PROPERTY OF THE WADSWORTH ATHENEUM ART MUSEUM, SOLD TO BENEFIT THE ACQUISITIONS FUND
SAMUEL P. AVERY (1822-1904)
Ten of the following eleven lots form part of the collection of Barye bronzes once owned by art collector, dealer and philanthropist, Samuel Putnam Avery, and subsequently by his eldest son, Samuel Putnam Avery jr.
Born in New York City, the son of a leather merchant, Avery's early career was spent in the art of engraving on copper and wood, for which he was employed by various publishers and printers. However, a self-taught art connoisseur, he soon became a serious collector of rare paintings and etchings, and began advising well-to-do Americans on the purchase and importation of such works from the galleries of Europe. The income raised from this industry allowed Avery to start what became a highly successful art business in New York. On annual buying trips to Europe during the 1870s, he acquired or commissioned works by contemporary artists, such as Bouguereau, Gérôme and Meissonier, and returning to New York auctioned or sold them to specific collectors, most notably, William H. Vanderbilt and William T. Walters.

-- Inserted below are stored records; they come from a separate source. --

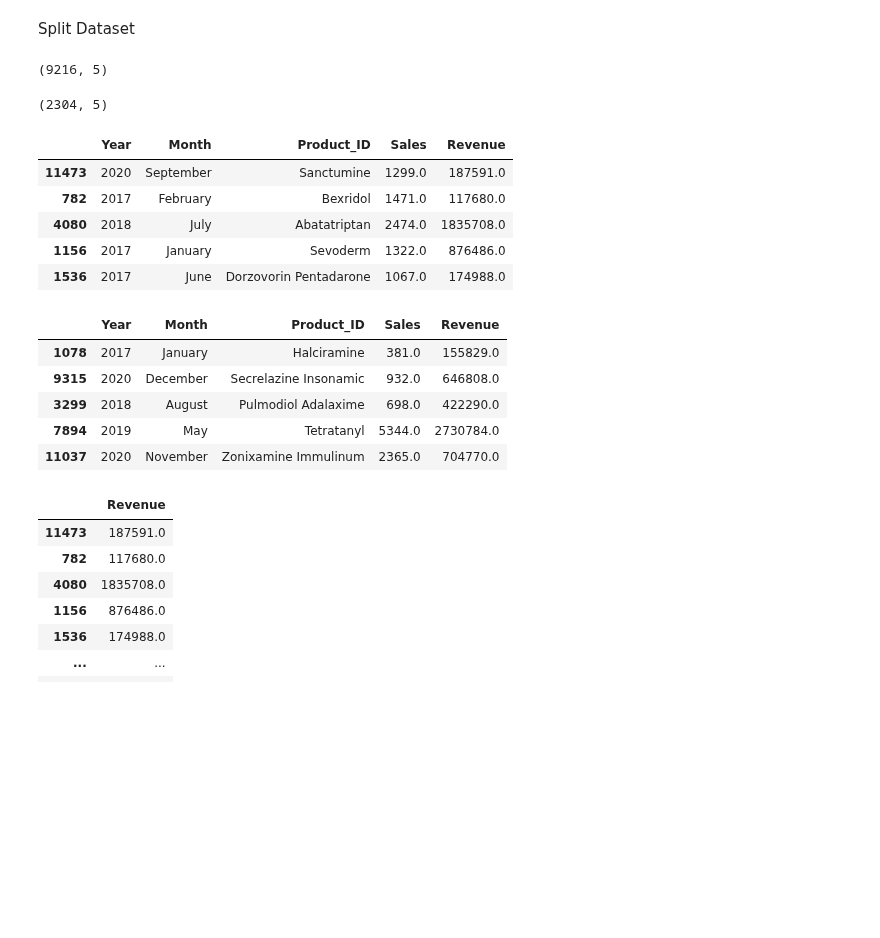
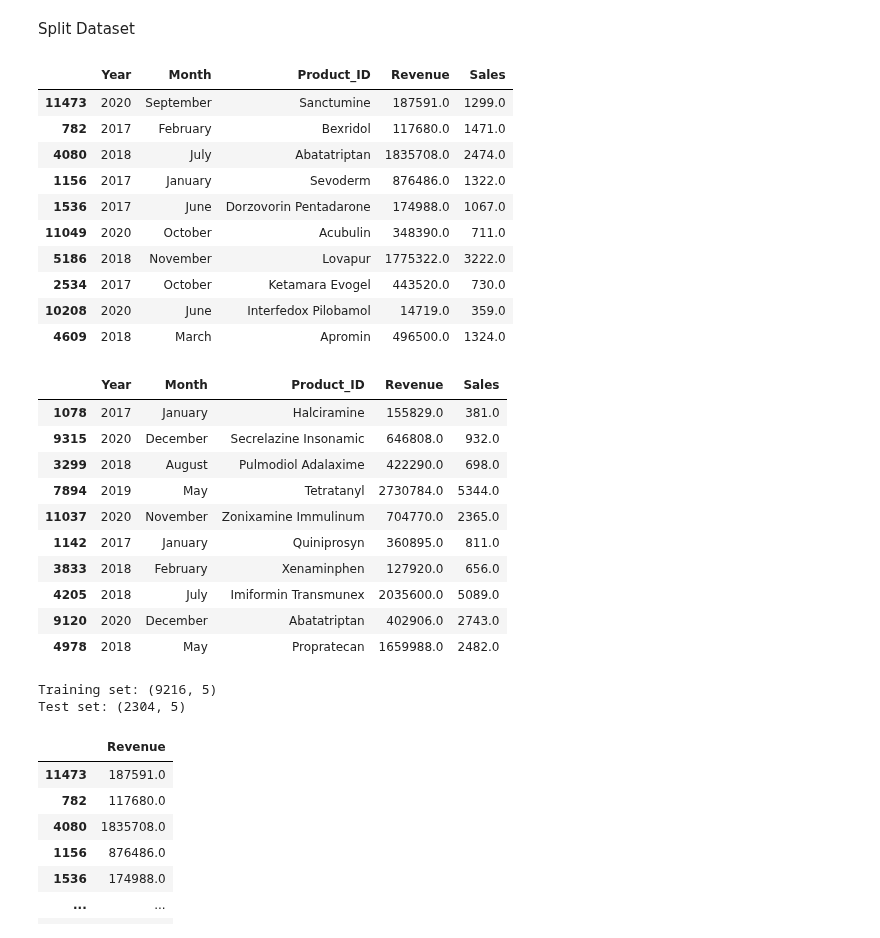
Before and after one commit to OlanreleOladeji/Demand-forecast--XGBoost, a Jupyter notebook: Products_quantity_forecasting_model_(XGB).ipynb, the cells around one changed output. Saved outputs shown, nothing was run; the diff lists cells and outputs as text; code cells hidden in the pictures; blank space fills up the shorter version.

```diff
--- a/Products_quantity_forecasting_model_(XGB).ipynb
+++ b/Products_quantity_forecasting_model_(XGB).ipynb
@@ -70,9 +70,9 @@ Sum the number of items in each month per year
 # %%
-monthly_sales = df.groupby(['Year', 'Month', 'Product_ID'])['Sales'].sum().reset_index()
+aggregated_monthly_revenue= df.groupby(['Year', 'Month', 'Product_ID'])['Sales'].sum().reset_index()
 # %%
-Monthly_Revenue= df.groupby(['Year', 'Month', 'Product_ID'])['Revenue'].sum().reset_index()
+aggregated_monthly_sales = df.groupby(['Year', 'Month', 'Product_ID'])['Revenue'].sum().reset_index()
 # %%
-merged_df = pd.merge(monthly_sales, Monthly_Revenue, on=['Year', 'Month', 'Product_ID'])
+merged_df = pd.merge(aggregated_monthly_sales, aggregated_monthly_revenue, on=['Year', 'Month', 'Product_ID'])
 # %%
 merged_df.head()
 # %% [output]
@@ -116,6 +107,6 @@ indices = df.index
 # %%
 train_df, test_df = train_test_split(indices, test_size=0.2, random_state=42)
 # %%
-train_df = df.loc[train_indices].copy()
-test_df = df.loc[test_indices].copy()
+train_df = df.loc[train_df].copy()
+test_df = df.loc[test_df].copy()
 # %%
@@ -126,29 +117,36 @@ test_y = test_df[target_col]
-# %%
-train_df.shape
-# %% [output]
-(9216, 5)
-# %%
-test_df.shape
-# %% [output]
-(2304, 5)
 # %%
-display(train_df.head())
+display(train_df.head(10))
 # %% [output]
-|  | Year | Month | Product_ID | Sales | Revenue |
-| 11473 | 2020 | September | Sanctumine | 1299.0 | 187591.0 |
-| 782 | 2017 | February | Bexridol | 1471.0 | 117680.0 |
-| 4080 | 2018 | July | Abatatriptan | 2474.0 | 1835708.0 |
-| 1156 | 2017 | January | Sevoderm | 1322.0 | 876486.0 |
-| 1536 | 2017 | June | Dorzovorin Pentadarone | 1067.0 | 174988.0 |
+|  | Year | Month | Product_ID | Revenue | Sales |
+| 11473 | 2020 | September | Sanctumine | 187591.0 | 1299.0 |
+| 782 | 2017 | February | Bexridol | 117680.0 | 1471.0 |
+| 4080 | 2018 | July | Abatatriptan | 1835708.0 | 2474.0 |
+| 1156 | 2017 | January | Sevoderm | 876486.0 | 1322.0 |
+| 1536 | 2017 | June | Dorzovorin Pentadarone | 174988.0 | 1067.0 |
+| 11049 | 2020 | October | Acubulin | 348390.0 | 711.0 |
+| 5186 | 2018 | November | Lovapur | 1775322.0 | 3222.0 |
+| 2534 | 2017 | October | Ketamara Evogel | 443520.0 | 730.0 |
+| 10208 | 2020 | June | Interfedox Pilobamol | 14719.0 | 359.0 |
+| 4609 | 2018 | March | Apromin | 496500.0 | 1324.0 |
 # %%
-display(test_df.head())
+display(test_df.head(10))
 # %% [output]
-|  | Year | Month | Product_ID | Sales | Revenue |
-| 1078 | 2017 | January | Halciramine | 381.0 | 155829.0 |
-| 9315 | 2020 | December | Secrelazine Insonamic | 932.0 | 646808.0 |
-| 3299 | 2018 | August | Pulmodiol Adalaxime | 698.0 | 422290.0 |
-| 7894 | 2019 | May | Tetratanyl | 5344.0 | 2730784.0 |
-| 11037 | 2020 | November | Zonixamine Immulinum | 2365.0 | 704770.0 |
+|  | Year | Month | Product_ID | Revenue | Sales |
+| 1078 | 2017 | January | Halciramine | 155829.0 | 381.0 |
+| 9315 | 2020 | December | Secrelazine Insonamic | 646808.0 | 932.0 |
+| 3299 | 2018 | August | Pulmodiol Adalaxime | 422290.0 | 698.0 |
+| 7894 | 2019 | May | Tetratanyl | 2730784.0 | 5344.0 |
+| 11037 | 2020 | November | Zonixamine Immulinum | 704770.0 | 2365.0 |
+| 1142 | 2017 | January | Quiniprosyn | 360895.0 | 811.0 |
+| 3833 | 2018 | February | Xenaminphen | 127920.0 | 656.0 |
+| 4205 | 2018 | July | Imiformin Transmunex | 2035600.0 | 5089.0 |
+| 9120 | 2020 | December | Abatatriptan | 402906.0 | 2743.0 |
+| 4978 | 2018 | May | Propratecan | 1659988.0 | 2482.0 |
+# %%
+print('Training set: %s\nTest set: %s' % (train_df.shape, test_df.shape))
+# %% [output]
+Training set: (9216, 5)
+Test set: (2304, 5)
 # %%
 train_X
 # %% [output]
```
Also changed, not shown: parts of 55 cells of this notebook.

Avery's opinions were central in forming the Metropolitan Museum of Art in New York, of which he was a co-founder in 1872 and a lifelong trustee, and to which he donated many of his American paintings. His public munificence later included a gift of over 19,000 prints to the New York Public Library, helping it to establish a separate print room in 1899. Additionally, in memory of his architect son Henry O. Avery (d. 1890), he endowed the Avery Architectural Library at Columbia University, New York, bequeathing it his entire collection of over 15,000 volumes on art and architecture.
A keen collector himself, Samuel Putnam Avery jr took over the running of his father's business in 1888, and inherited the remainder of his collection on Avery senior's death in 1904. On Avery junior's own death in 1920, much of the combined collection was left to the Brooklyn Museum of Art, New York, and to the Wadsworth Atheneum, Hartford, Connecticut, where the Avery Wing was later opened in 1934.